      If you choose to believe (or according to you, inevitably and eventually arrive to the conclusion) that there's no true agency, you'd be reducing the human experience to a series of forecast, inescapable events and behaviour, informed into us by other people (our parents and surrounding culture) who, in turn, are a result of the same process. It also propagates the belief that people are born pre-destined to be "good" or "bad", a way of thought that often is realised in things like Eugenics and similar.

    2. The problem with discussing these sorts of things is that there are two realities that we must deal with. To provide an example, it's similar to using a computer. All a computer can do manipulate memory. Every program is a series of instructions (which are memory themselves) that when executed modify, move, and erase memory in a specific way. When you just look at the machine code every program seems to be very linear and it's difficult to see what all of these commands are doing.

      On the other hand, look at any program you use on a regular basis. It does not appear to be a whole load of machine code. There is text, color, pictures, tool bars, etc. There might be a complex user interface with many different options, or you may be playing a game like Skyrim where you can do almost anything.

      Now which interpretation is real? Which one is the correct view of a computer program? Both! There's nothing about the machine code that makes it less real than the program that is seen, and vice versa. In fact, for either to be, the other must exist.

      The Universe is a collection of laws that affect various 'things'. The relationship between these laws and that which they affect is what ultimately gives us the reality that you and I interpret. The Standard Model of Physics, which doesn't seem to allow multiple diverging paths (unless you want to get into string theory and the multiverse, which is an idea still in its infancy, and it's hard to say whether or not it may be valid), is no less real than the reality you and I perceive, which does seem to allow different outcomes to arise depending which path an entity takes. In fact, they both are dependent upon the other.

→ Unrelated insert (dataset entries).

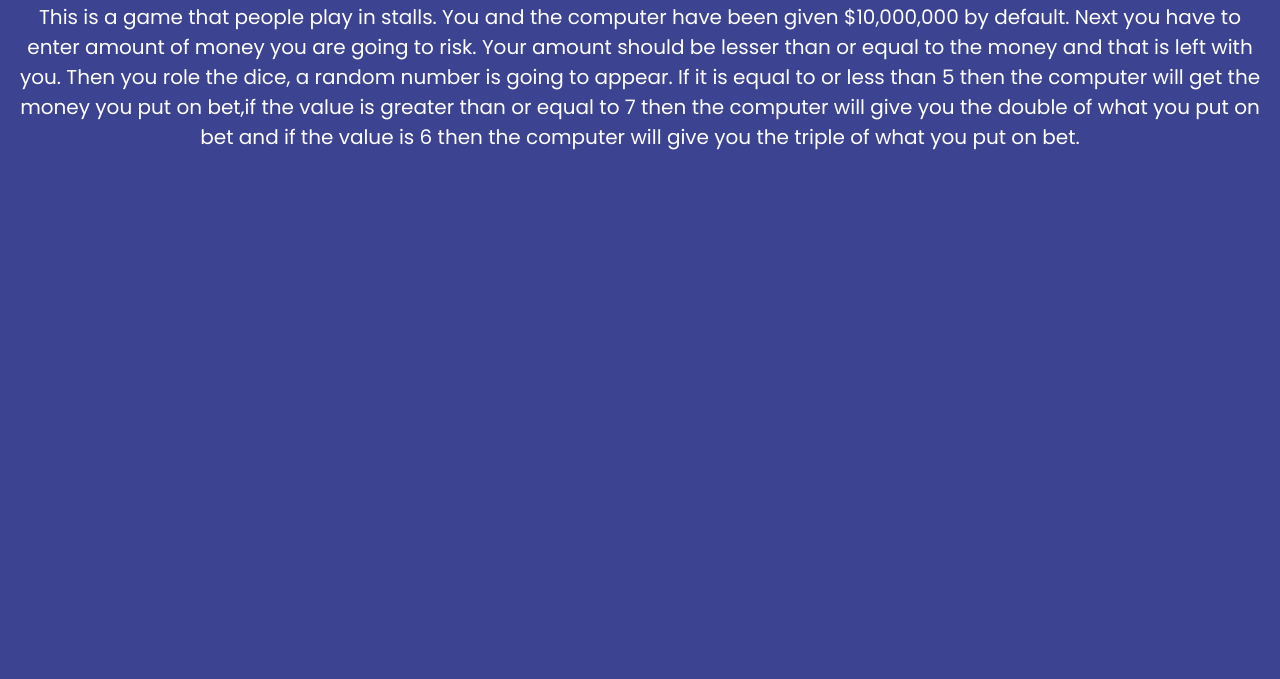
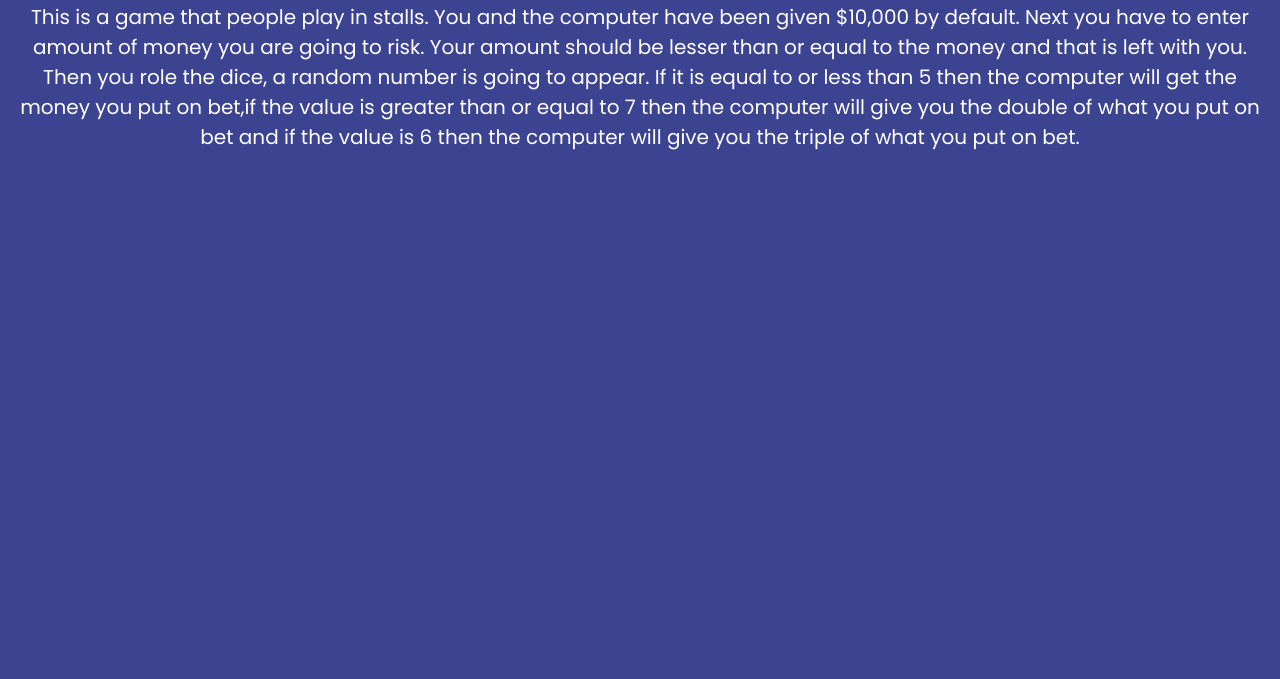
Before and after one commit to AviralCoder/garper, a plain HTML site: page instructions copy.html in a window 1280 px wide. Shown: the part 121-800 px from the top of the page. Drawn offline with Linux system fonts and the light colour scheme.

Commit message:
Update instructions copy.html

```diff
--- a/instructions copy.html
+++ b/instructions copy.html
@@ -18,7 +18,7 @@
         </header>
 
         <h1>Garper - Instructions</h1>
-        <p>This is a game that people play in stalls. You and the computer have been given $10,000,000 by default. Next you
+        <p>This is a game that people play in stalls. You and the computer have been given $10,000 by default. Next you
             have
             to
             enter amount of money you are going to risk. Your amount should be lesser than or equal to the money and
```
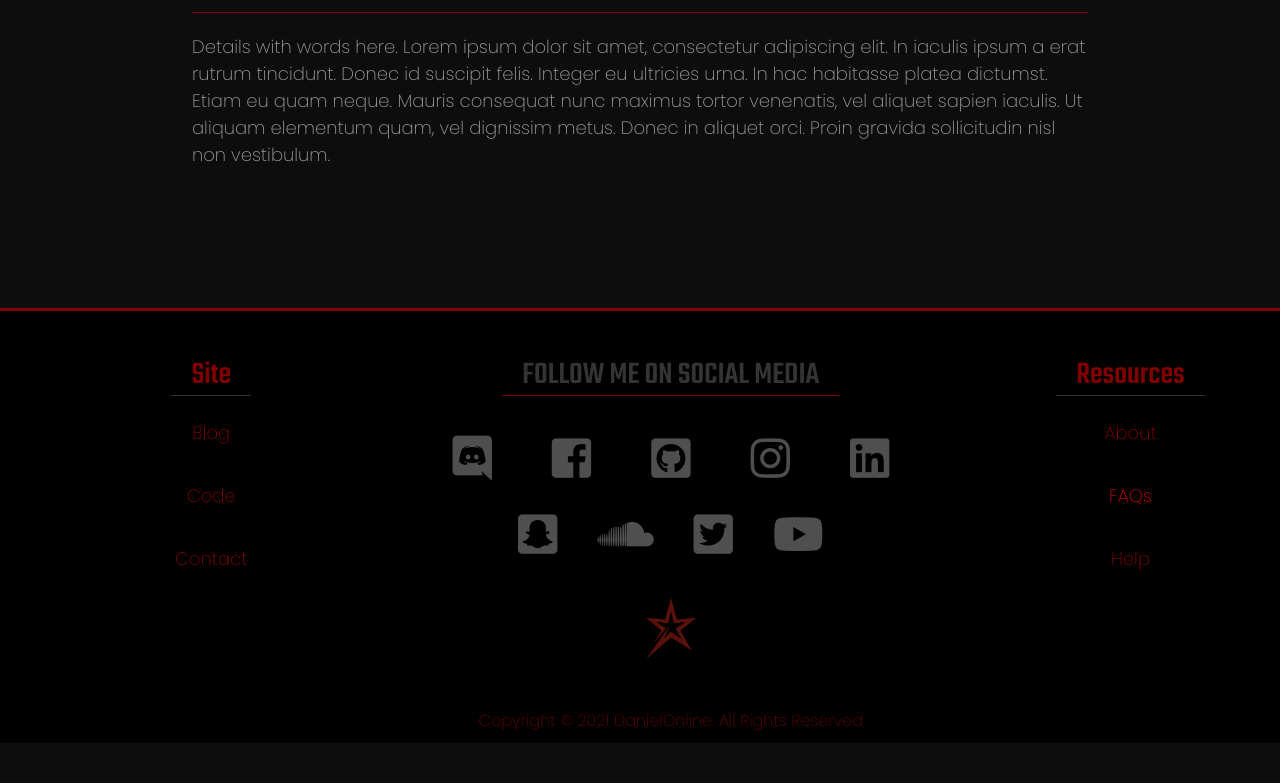
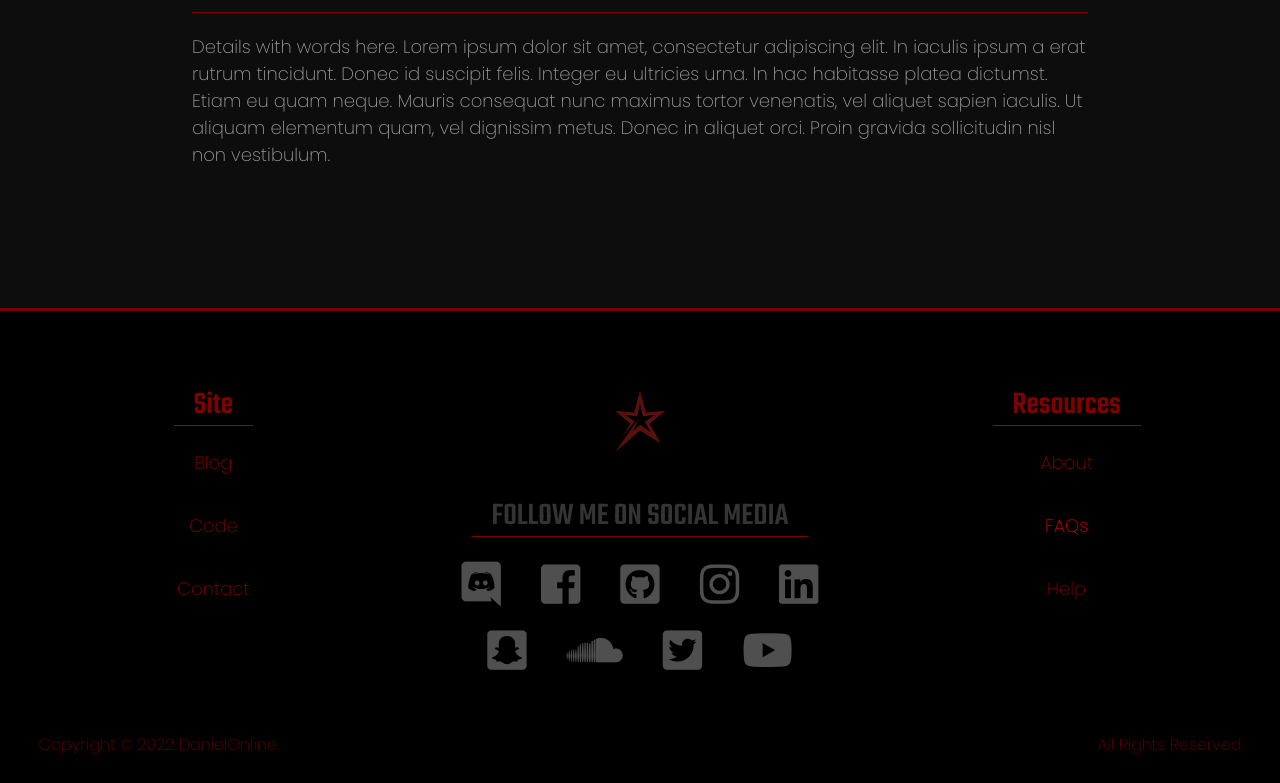
Before and after one commit to dstepha3/DanielOnline, a Vue app in the folder frontend/: page /faqs in a window 1280 px wide. Shown: the part 1159-1942 px from the top of the page. Before the commit the page ends 1902 px from the top, so only its background shows below. Built offline with nearby package versions, Linux system fonts and the light colour scheme; what vue-toast-notification would draw is missing.

Commit message:
+ Footer Fixes

```diff
--- a/frontend/src/components/Footer-Large.vue
+++ b/frontend/src/components/Footer-Large.vue
@@ -9,6 +9,7 @@
                 <router-link class="nav-link" to="">&nbsp;</router-link>
             </div>
             <div class="col">
+                <router-link to="/"><img class="logo" src="@/assets/images/star-logo.png" width="50" ></router-link>
                 <h6 class="title">FOLLOW ME ON SOCIAL MEDIA</h6>
                 <div class="social-media flex">
                     <a
@@ -38,8 +39,6 @@
                         <i class="fab fa-youtube"></i></a>          <!--    youtube     -->
                 </div>
 
-                <router-link to="/"><img class="logo" src="@/assets/images/star-logo.png" width="50" style="margin: 30px 0 0; opacity: .5"></router-link>
-                <p class="copyright">Copyright &copy; 2021 DanielOnline. All Rights Reserved</p>
             </div>
             <div class="col">
                 <h6>Resources</h6>
@@ -47,6 +46,11 @@
                 <router-link class="nav-link" to="/faqs">FAQs</router-link>
                 <router-link class="nav-link" to="/contact">Help</router-link>
             </div>
+        </div>
+
+        <div class="copyright-box">
+            <p class="copyright">Copyright &copy; 2022 DanielOnline.</p>
+            <p class="copyright">All Rights Reserved</p>
         </div>
     </footer>
 </template>
@@ -81,7 +85,13 @@ footer {
     background-color: #000000;
     min-height: 250px;
     border-top: 3px solid var(--theme-primary-dark);
-    padding: 50px 0 0;
+    padding: 80px 0 0;
+    overflow: hidden;
+}
+
+footer .logo{
+    margin: 0 0 30px;
+    opacity: .5;
 }
 
 footer a.router-link-exact-active{
@@ -184,9 +194,13 @@ footer .social-media i {
     font-size: 45px;
 }
 
-footer .copyright {
-    margin-top: 30px;
-    margin-bottom: 10px;
+footer .copyright-box {
+    margin: 0 3% 10px;
+    display: flex;
+    justify-content: space-between;
+
+}
+footer .copyright-box p{
     font-size: 16px !important;
     color: var(--theme-primary-dark);
     opacity: .75;
```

      So when there are multiple ways a situation may unfold, and the situation occurs a specific way as a result of my involvement in it, when from my perspective it could unfold a completely different way, there was a choice on my part. I had free will. However, when you look at the individual fermions and which compose me and everything else, there appears to be no choice at all.

      A problem occurs when one takes these two realities in at the same time. Do they seem a bit contradictory? Don't worry, Quantum Mechanics and the Theory of Relativity don't work together either. They have specific domains which they apply to, but they shouldn't be used outside of that. This is the exact same situation. Knowing that the Universe is rather deterministic (Not really, since elementary particles are somewhat unpredictable, but that doesn't change the argument), changes nothing about how one should view life. However, it's still useful to understand this other reality (if it can be understood), since the reality we are most familiar with often takes a similar form. (Not always.)

      (Note: I am no Physicist, nor a Philosopher. I do have quite a bit of experience with the whole being human thing, but who doesn't? There probably are some inaccuracies with what I said, feel free to correct me on any of that. I do believe that when you look at anything at as simple a level as possible, the truth (or something similar to it) will inevitably be found. Problems arise when one either can't reach the simplest level, or has broken things down to a simpler, but still complex level, then proceeds to label it as the simplest level. I don't believe what we know is the simplest level of things, but I do believe that it is simple enough that valid conclusions can be made. Correct me if I'm wrong.)